Meet Pull My Finger® Fred. He is a white, middle-aged, overweight man with black hair and a receding hairline, sitting in an armchair wearing a white tank top and blue pants. Fred is a plush doll and when one squeezes Fred’s extended finger on his right hand, he farts. He also makes somewhat crude, somewhat funny statements about the bodily noises he emits, such as “Did somebody step on a duck?” or “Silent but deadly.”
What was the copyright issue? Believe it or not, another farting doll. As the Court explains:
Fartman could be Fred’s twin. Fartman, also a plush doll, is a white, middle-aged, overweight man with black hair and a receding hairline, sitting in an armchair wearing a white tank top and blue pants. Fartman (as his name suggests) also farts when one squeezes his extended finger; he too cracks jokes about the bodily function. Two of Fartman’s seven jokes are the same as two of the 10 spoken by Fred. Needless to say, Tekky Toys, which manufactures Fred, was not happy when Novelty, Inc., began producing Fartman.
And then we have the joys of trademark law. One recent example: a ruling by the Trademark Office’s Appeal Board on whether a trademark that includes a slang term for a male body part should be deemed “scandalous” under the Trademark Act and thus inappropriate for federal registration. What was that two-word term? See if you can spot it in the microbrewery’s label for its brown ale, displayed above.
The Board’s decision to allow that registration–a decision that acknowledges society’s changing standards for what constitutes “scandalous” matter–got me thinking about the evolution of taste in literature and arts.
For example, on my first date with my future wife, we saw an X-rated movie. She loved it. So did the Academy of Motion Picture Arts and Sciences, which awarded it the Oscar for Best Picture of the Year. And in less than a year, the rating for Midnight Cowboy was lowered from X to R. If it premiered today, it would probably be rated PG-13.

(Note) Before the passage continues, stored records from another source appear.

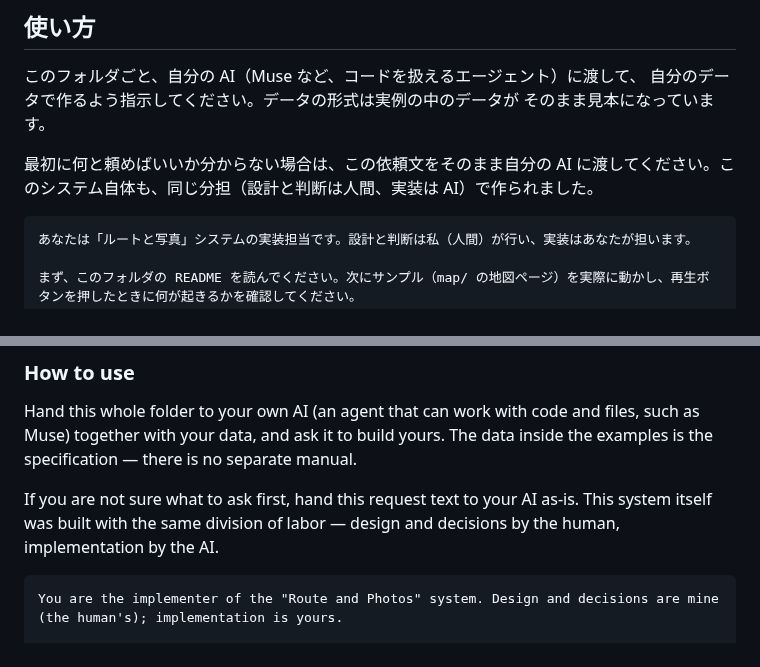
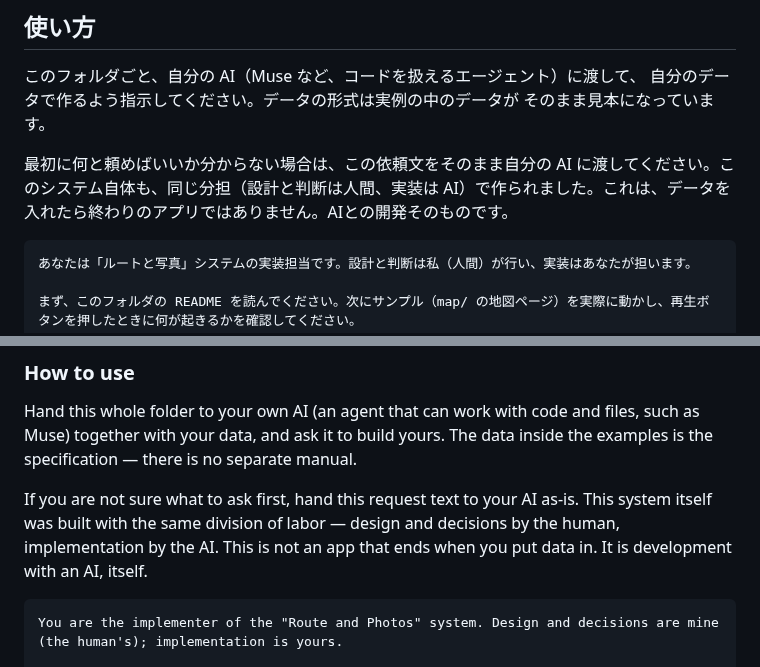
Before and after one commit to remulink-goma/route-and-photos, a Markdown page: README.md, 2 parts joined by grey strips. GitHub-like rendering.

Commit message:
README.mdを差し替え：AIとの開発そのものであり、データ入力で終わるアプリではないことを明記

````diff
--- a/README.md
+++ b/README.md
@@ -40,7 +40,7 @@
 自分のデータで作るよう指示してください。データの形式は実例の中のデータが
 そのまま見本になっています。
 
-最初に何と頼めばいいか分からない場合は、この依頼文をそのまま自分の AI に渡してください。このシステム自体も、同じ分担（設計と判断は人間、実装は AI）で作られました。
+最初に何と頼めばいいか分からない場合は、この依頼文をそのまま自分の AI に渡してください。このシステム自体も、同じ分担（設計と判断は人間、実装は AI）で作られました。これは、データを入れたら終わりのアプリではありません。AIとの開発そのものです。
 
 ```
 あなたは「ルートと写真」システムの実装担当です。設計と判断は私（人間）が行い、実装はあなたが担います。
@@ -140,7 +140,7 @@ Making-of story on the promo note (Japanese): [「ルートと写真」という
 
 Hand this whole folder to your own AI (an agent that can work with code and files, such as Muse) together with your data, and ask it to build yours. The data inside the examples is the specification — there is no separate manual.
 
-If you are not sure what to ask first, hand this request text to your AI as-is. This system itself was built with the same division of labor — design and decisions by the human, implementation by the AI.
+If you are not sure what to ask first, hand this request text to your AI as-is. This system itself was built with the same division of labor — design and decisions by the human, implementation by the AI. This is not an app that ends when you put data in. It is development with an AI, itself.
 
 ```
 You are the implementer of the "Route and Photos" system. Design and decisions are mine (the human's); implementation is yours.
````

The same is true, of course, in literature. What was once obscene–such as James Joyce’s Ulysses–is now passé. There are passages of dialogue in Hemingway’s For Whom the Bell Tolls that will seem silly to a modern reader because of the way Hemingway substitutes non-obscene words for the actual ones. The words “muck” and “mucking” appear throughout the novel. They rhyme, of course, with another pair of words that start with a consonant closer to the beginning of the alphabet. That was then. Nearly a half century later, the expression Erica Jong coined in her novel Fear of Flying was not “the Zipless Muck.”
So, too, throughout For Whom the Bell Tolls various exasperated characters use a common Spanish curse that Hemingway “translates” as “I obscenity in the milk of thy mother.” In the original Spanish, “obscenity” is a verb that rhymes with “skit,” and “thy mother” is a shortened reference to your mother and her work in the world’s oldest profession. By contrast, the opening chapter of Don Winslow’s recent, critically acclaimed Savages consists of exactly two words, the second of which is “you.”
And in the grand scheme of things, that’s life. Standards change. The 1913 premiere of Igor Stravinsky’s The Rite of Spring in Paris caused a near riot in the concert hall and received scathing reviews from music critics. Within a year it was viewed as a masterpiece. The art critics of Paris derisively labeled the paintings of Monet, Renoir, and Pissaro mere “impressionism.” And in Elvis Presley’s first appearance on the Ed Sullivan Show, the camera stayed above his waist to avoid shocking the nation with the sight of those wiggling hips–a far different camera angle than the one for the halftime performances of Beyonce and Bruno Mars at Super Bowl 50.
What’s more interesting to me, though, are the reasons standards change. And for that, the Trademark Appeal Board, in approving the NUT SACK DOUBLE BROWN ALE trademark, offered a nuanced explanation for why slang terms are often less in-your-face than the proper terms:
“[M]any slang terms come into the lexicon because the formally correct, clinical word for the thing itself is deemed uncomfortably potent. This seems to be particularly true with respect to parts of the human body, in which case speakers adopt the slang terms precisely because they seem less intense, less indelicate, than the formally correct or technical terminology.”
Then again, if Ernest Hemingway were running the Trademark Office, his response would be: “I obscenity in the nether regions of thy fermented beverage.”